*To do:* Scan the records that follow, and whenever a line has the word "height", copy it.

*** Provided data

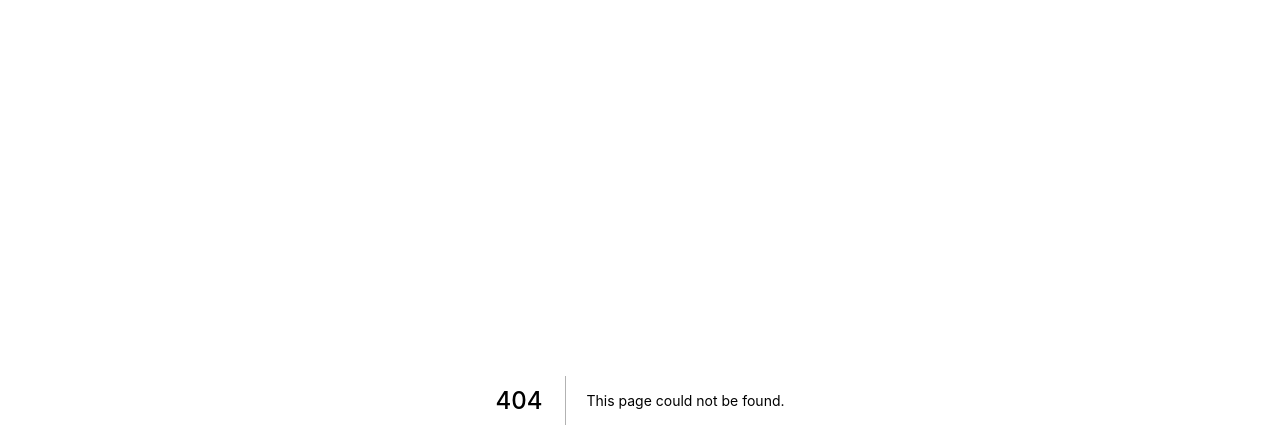
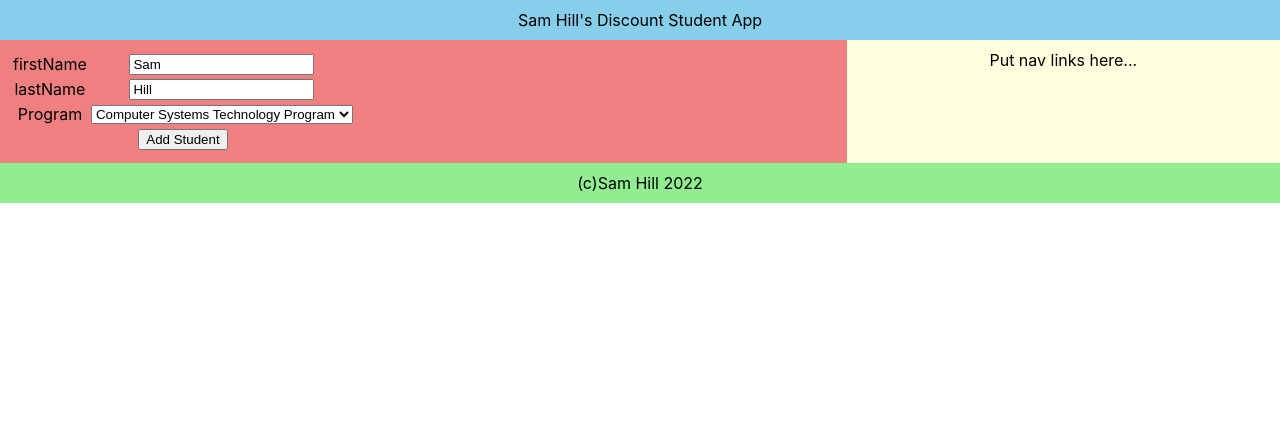
Before and after one commit to rkvirani/cstp-1304-demo, a Next.js app: page /addStudents in a window 1280 px wide. Before the commit this address had no page. Shown: the top 448 px of the page. Built offline with nearby package versions, Linux system fonts and the light colour scheme.

Commit message:
Added addPage that will add to htmlLocalStorage

```diff
--- /dev/null
+++ b/pages/addStudents.js
@@ -0,0 +1,63 @@
+import FlexWrapper from '../components/FlexWrapper'
+import Header from '../components/Header'
+import Footer from '../components/Footer'
+import Main from '../components/Main'
+import Nav from '../components/Nav'
+
+import Head from 'next/head'
+import Image from 'next/image'
+import styles from '../styles/Home.module.css'
+
+
+
+const handleSubmit = (e) => {
+  //Pull all the data from the form
+  let firstName = document.getElementById("firstName").value;
+  let lastName = document.getElementById("lastName").value;
+  let program = document.getElementById("program").value;
+  //Take the data and create a student object
+  const student = {
+    firstName: firstName,
+    lastName: lastName,
+    program: program
+  }
+
+  //Store the student object in the html5storage
+  if (localStorage.getItem('students')) {
+    //The key exists
+    var currentStudents = JSON.parse(localStorage.getItem('students'));
+  } else {
+    //If nothing exists make an empty array
+    var currentStudents = [];
+  }
+
+  //Add the student
+  currentStudents.push(student);
+  //Store the student
+  localStorage.setItem('students',JSON.stringify(currentStudents));
+
+}
+export default function ListStudentsPage() {
+  return (
+    <>
+      <Head>
+        <meta name="viewport" content="width=device-width,initial-scale=1" />
+      </Head>
+      <FlexWrapper>
+        <Header>Sam Hill's Discount Student App</Header>
+        <Nav></Nav>
+        <Main>
+            <table>
+                 <tr><td>firstName</td><td><input type="text" id="firstName" value="Sam"/></td></tr>
+                 <tr><td>lastName</td><input type="text" id="lastName" value="Hill"/></tr>
+                 <tr><td>Program</td><td><select id="program">
+                   <option value="CSTP">Computer Systems Technology Program</option>
+                   <option value="ERT">Electronics Repair Technician</option>
+                   <option value="FASH">Fashion Design</option></select></td></tr>
+                 <tr><td colspan="2"><button onClick={(e) => {handleSubmit()}}>Add Student</button></td></tr>
+                 </table></Main>
+      <Footer></Footer>
+    </FlexWrapper>
+    </>
+  )
+}
```
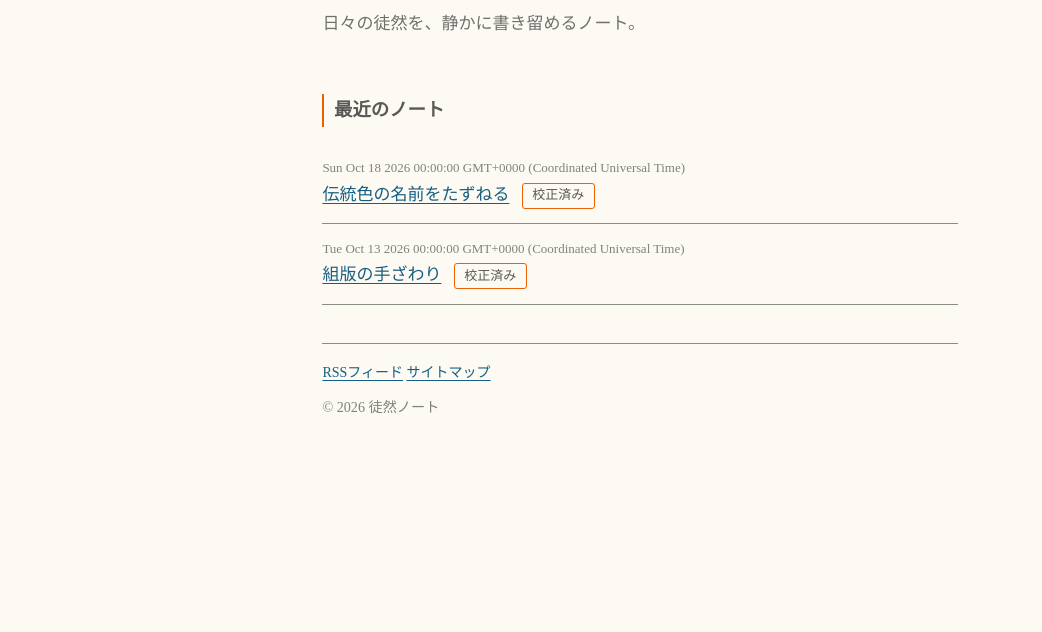
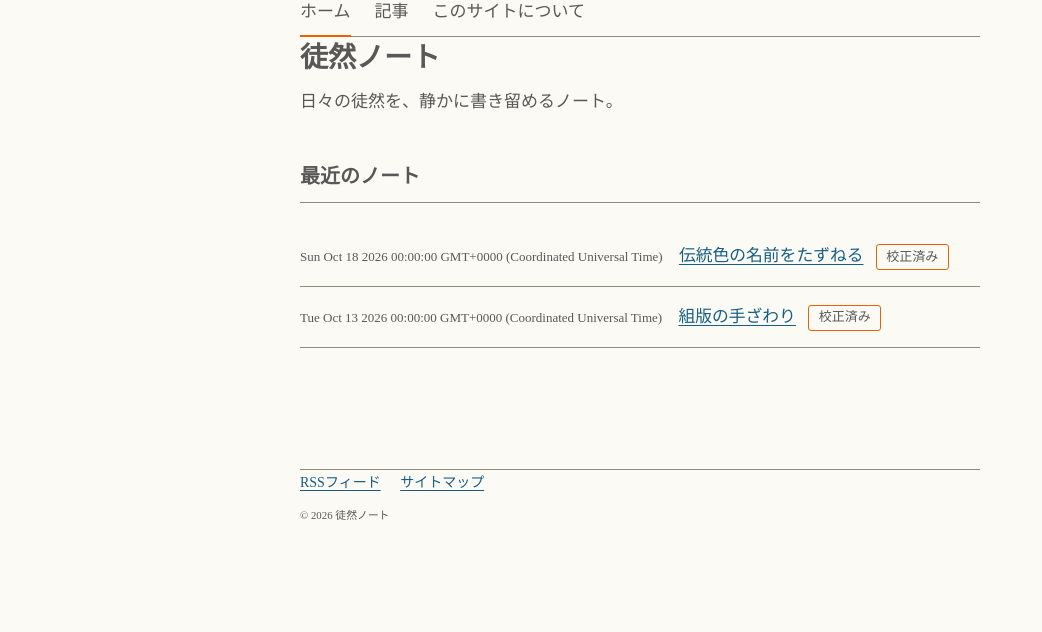
Before and after one commit to 2670044605/2670044605.github.io, an Eleventy site: page src/index.njk in a window 1280 px wide. Shown: the part 168-800 px from the top of the page, without its empty margins (0-1042 px from the left). Built offline with nearby package versions, Linux system fonts and the light colour scheme; Eleventy itself is replaced by a stand-in of ours; files that its build step writes are made by us from their sources.

Commit message:
静的ビルド物をルートへ配置 (3/3): CSS/フィード/CNAME/.nojekyll + audit workflow
- tokens.css を真値へ訂正（白練 #FBFAF5 ほか・src 同期）
- .nojekyll で Jekyll 処理をスキップし、ルート直下のビルド物をそのまま配信
- workflow は audit 専用（fail-closed）に縮小。公開は legacy branch 配信

```diff
--- /dev/null
+++ b/assets/css/base.css
@@ -0,0 +1,99 @@
+/* 徒然ノート — base stylesheet（色・罫・排版はすべて tokens.css から） */
+*, *::before, *::after { box-sizing: border-box; }
+
+html { -webkit-text-size-adjust: 100%; }
+
+body {
+  margin: 0;
+  background: var(--color-shironeri);
+  color: var(--color-sumi);
+  font-family: var(--font-serif);
+  font-size: var(--font-size-body);
+  line-height: var(--leading);
+  letter-spacing: var(--tracking);
+  font-feature-settings: "palt" 0;
+}
+
+a { color: var(--color-ai); text-decoration: underline; text-underline-offset: 3px; }
+a:visited { color: var(--color-ai); }
+a:hover { text-decoration-thickness: 2px; }
+
+.container { max-width: calc(var(--measure) + 3rem); margin: 0 auto; padding: 0 1.5rem; }
+
+/* スキップリンク（アクセシビリティ） */
+.skip { position: absolute; left: -9999px; top: 0; background: var(--color-shironeri); color: var(--color-ai); padding: 0.5rem 1rem; z-index: 10; }
+.skip:focus { left: 0.5rem; top: 0.5rem; }
+
+/* ヘッダー */
+.site-header { padding-top: 2rem; }
+.brand { display: inline-flex; align-items: center; gap: 0.75rem; text-decoration: none; }
+.brand__seal {
+  display: inline-block; width: 2.75rem; height: 2.75rem;
+  background: var(--color-shu); color: var(--color-shironeri);
+  font-size: 1.5rem; line-height: 2.75rem; text-align: center;
+  border-radius: 4px;
+}
+.brand__name { font-size: 1.375rem; color: var(--color-sumi); font-weight: 600; }
+
+/* nav — 現在地は朱の罫（装飾として tokens 明文許可） */
+.site-nav { margin-top: 1.25rem; border-bottom: var(--rule-hairline); }
+.site-nav__list { list-style: none; margin: 0; padding: 0; display: flex; flex-wrap: wrap; gap: 1.5rem; }
+.site-nav__list a {
+  display: inline-block; padding: 0.25rem 0 0.5rem; text-decoration: none;
+  color: var(--color-sumi); border-bottom: 2px solid transparent; margin-bottom: -1px;
+}
+.site-nav__list a[aria-current="page"] { border-bottom: var(--rule-current); }
+
+/* 本文 */
+main { padding: 2.5rem 0 3rem; min-height: 50vh; }
+.prose { max-width: var(--measure); }
+.prose p { margin: 0 0 1.4em; }
+.prose h2 { font-size: 1.25rem; margin: 2em 0 0.8em; font-weight: 600; }
+.prose blockquote { margin: 1.5em 0; padding: 0.2em 1.2em; border-left: var(--rule-hairline); }
+.rule { border: 0; border-top: var(--rule-hairline); margin: 0; }
+
+/* 見出しまわり */
+.hero__title { font-size: 1.75rem; line-height: 1.5; margin: 0 0 0.5rem; font-weight: 600; }
+.hero__tagline { margin: 0 0 2.5rem; }
+.section-title { font-size: 1.25rem; font-weight: 600; border-bottom: var(--rule-hairline); padding-bottom: 0.5rem; margin: 2.5rem 0 0; }
+
+/* 記事一覧 */
+.post-list { list-style: none; margin: 1.5rem 0 0; padding: 0; max-width: var(--measure); }
+.post-list li { padding: 0.9rem 0; border-bottom: var(--rule-hairline); }
+.post-list a { font-size: 1.05rem; }
+.post-meta { display: inline-block; margin-right: 0.75rem; font-size: 0.8125rem; }
+.post-desc { margin: 0.35rem 0 0; font-size: 0.9375rem; }
+
+/* 記事ヘッダー */
+.article-header { max-width: var(--measure); margin-bottom: 2rem; }
+.article-header__meta { margin: 0 0 0.5rem; }
+.article-header__title { font-size: 1.625rem; line-height: 1.5; margin: 0 0 0.9rem; font-weight: 600; }
+.article-header .chip { margin: 0; }
+.article-footer { margin-top: 3rem; }
+.back { margin-top: 2rem; }
+
+/* 落款（朱印「徒」— 記事の結び） */
+.seal {
+  display: inline-block; width: 3rem; height: 3rem;
+  background: var(--color-shu); color: var(--color-shironeri);
+  font-size: 1.75rem; line-height: 3rem; text-align: center;
+  border-radius: 4px; margin: 0;
+}
+
+/* フッター */
+.site-footer { padding: 2rem 0 3rem; }
+.site-footer__links { margin: 0 0 0.5rem; font-size: 0.875rem; }
+.site-footer__links a { margin-right: 1rem; }
+.site-footer__copy { margin: 0; font-size: 0.8125rem; color: var(--color-sumi); }
+
+/* 404 */
+.not-found { padding: 1rem 0 2rem; }
+
+@media (max-width: 768px) {
+  body { font-size: 16px; }
+  .container { padding: 0 1.1rem; }
+  .brand__seal { width: 2.4rem; height: 2.4rem; line-height: 2.4rem; font-size: 1.3rem; }
+  .hero__title { font-size: 1.5rem; }
+  .article-header__title { font-size: 1.35rem; }
+  .site-nav__list { gap: 1.1rem; }
+}
--- /dev/null
+++ b/assets/css/tokens.css
@@ -0,0 +1,41 @@
+/* ============================================================
+   徒然ノート — design tokens（唯一の事実の源 / Single source of truth）
+   出典: 「Sabanote 和色大辞典」（色値の単一ソース）
+   視覚方針: 方向A「墨 × 白練 × 藍」
+
+   規約（design-spec 2.1 より・変更不可）:
+   - 朱 #EB6101 は「落款・徽章の罫・装飾・罫線・24px 以上の大字」に限る。
+     24px 未満の文字には使わない（WCAG 1.4.11）。
+   - 利休鼠 #888E7E は罫線専用。
+   - 排版: 行送り 1.8 / strict（字間ゼロ）。
+   - このファイルを改めるときは phase-2/tokens.css と
+     site/src/assets/css/tokens.css の両側を同時に改め、
+     sha256 対照を取り直すこと（旧機 8956ef5d… は喪失、2026-10-21 再採番）。
+   ============================================================ */
+
+:root {
+  /* 墨（すみ）— 本文の文字色 */
+  --color-sumi: #595857;
+  /* 白練（しろねり）— 地色 */
+  --color-shironeri: #FBFAF5;
+  /* 藍（あい）— リンク・強調 */
+  --color-ai: #165E83;
+  /* 朱（しゅ）— 落款・徽章の罫・装飾（上記の規約どおり） */
+  --color-shu: #EB6101;
+  /* 利休鼠（りきゅうねずみ）— 罫線専用 */
+  --color-rikyu-nezumi: #888E7E;
+
+  /* 排版トークン */
+  --leading: 1.8;              /* 行送り */
+  --tracking: 0;               /* 字間（詰め組なし） */
+  --measure: 40em;             /* 行長 */
+  --font-size-body: 17px;      /* 本文（16px 以上） */
+  --breakpoint: 768px;         /* ブレークポイント（メディアクエリ内は直書き） */
+
+  /* 書体 */
+  --font-serif: "Hiragino Mincho ProN", "Yu Mincho", "Noto Serif JP", "BIZ UDMincho", serif;
+
+  /* 罫 */
+  --rule-hairline: 1px solid var(--color-rikyu-nezumi);
+  --rule-current: 2px solid var(--color-shu); /* nav 現在地罫（装飾として tokens 明文許可） */
+}
--- /dev/null
+++ b/chip-state.css
@@ -0,0 +1,16 @@
+/* 徽章（chip）の状態 — 状態の追加はこのファイルへ。
+   朱は徽章の罫にのみ使用（tokens 規約どおり。文字には使わない）。 */
+.chip {
+  display: inline-block;
+  padding: 0.1rem 0.6rem;
+  margin-left: 0.5rem;
+  font-size: 0.8125rem;
+  line-height: 1.6;
+  vertical-align: middle;
+  border: 1px solid var(--color-rikyu-nezumi);
+  border-radius: 3px;
+  color: var(--color-sumi);
+  background: transparent;
+}
+.chip--proofread { border-color: var(--color-shu); }
+.chip--draft { border-style: dashed; }
--- a/src/assets/css/tokens.css
+++ b/src/assets/css/tokens.css
@@ -8,20 +8,28 @@
      24px 未満の文字には使わない（WCAG 1.4.11）。
    - 利休鼠 #888E7E は罫線専用。
    - 排版: 行送り 1.8 / strict（字間ゼロ）。
+   - このファイルを改めるときは phase-2/tokens.css と
+     site/src/assets/css/tokens.css の両側を同時に改め、
+     sha256 対照を取り直すこと（旧機 8956ef5d… は喪失、2026-10-21 再採番）。
    ============================================================ */
 
 :root {
-  /* 色 — Sabanote 和色大辞典 */
-  --color-sumi: #595857;        /* 墨 */
-  --color-shironeri: #FCFAF2;   /* 白練 */
-  --color-ai: #165E83;          /* 藍 */
-  --color-shu: #EB6101;         /* 朱 */
-  --color-rikyu-nezumi: #888E7E; /* 利休鼠 */
+  /* 墨（すみ）— 本文の文字色 */
+  --color-sumi: #595857;
+  /* 白練（しろねり）— 地色 */
+  --color-shironeri: #FBFAF5;
+  /* 藍（あい）— リンク・強調 */
+  --color-ai: #165E83;
+  /* 朱（しゅ）— 落款・徽章の罫・装飾（上記の規約どおり） */
+  --color-shu: #EB6101;
+  /* 利休鼠（りきゅうねずみ）— 罫線専用 */
+  --color-rikyu-nezumi: #888E7E;
 
-  /* 排版 */
-  --leading-body: 1.8;
-  --measure-body: 40em;
-  --size-body: 17px;      /* 本文（16px 以上） */
+  /* 排版トークン */
+  --leading: 1.8;              /* 行送り */
+  --tracking: 0;               /* 字間（詰め組なし） */
+  --measure: 40em;             /* 行長 */
+  --font-size-body: 17px;      /* 本文（16px 以上） */
   --breakpoint: 768px;         /* ブレークポイント（メディアクエリ内は直書き） */
 
   /* 書体 */
```
Also changed, not shown: sitemap.xml (added, +8 -0 lines), .github/workflows/deploy.yml, 2 other files.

******

*Result of this exercise:*
+  line-height: var(--leading);
+  display: inline-block; width: 2.75rem; height: 2.75rem;
+  font-size: 1.5rem; line-height: 2.75rem; text-align: center;
+main { padding: 2.5rem 0 3rem; min-height: 50vh; }
+.hero__title { font-size: 1.75rem; line-height: 1.5; margin: 0 0 0.5rem; font-weight: 600; }
+.article-header__title { font-size: 1.625rem; line-height: 1.5; margin: 0 0 0.9rem; font-weight: 600; }
+  display: inline-block; width: 3rem; height: 3rem;
+  font-size: 1.75rem; line-height: 3rem; text-align: center;
+  .brand__seal { width: 2.4rem; height: 2.4rem; line-height: 2.4rem; font-size: 1.3rem; }
+  line-height: 1.6;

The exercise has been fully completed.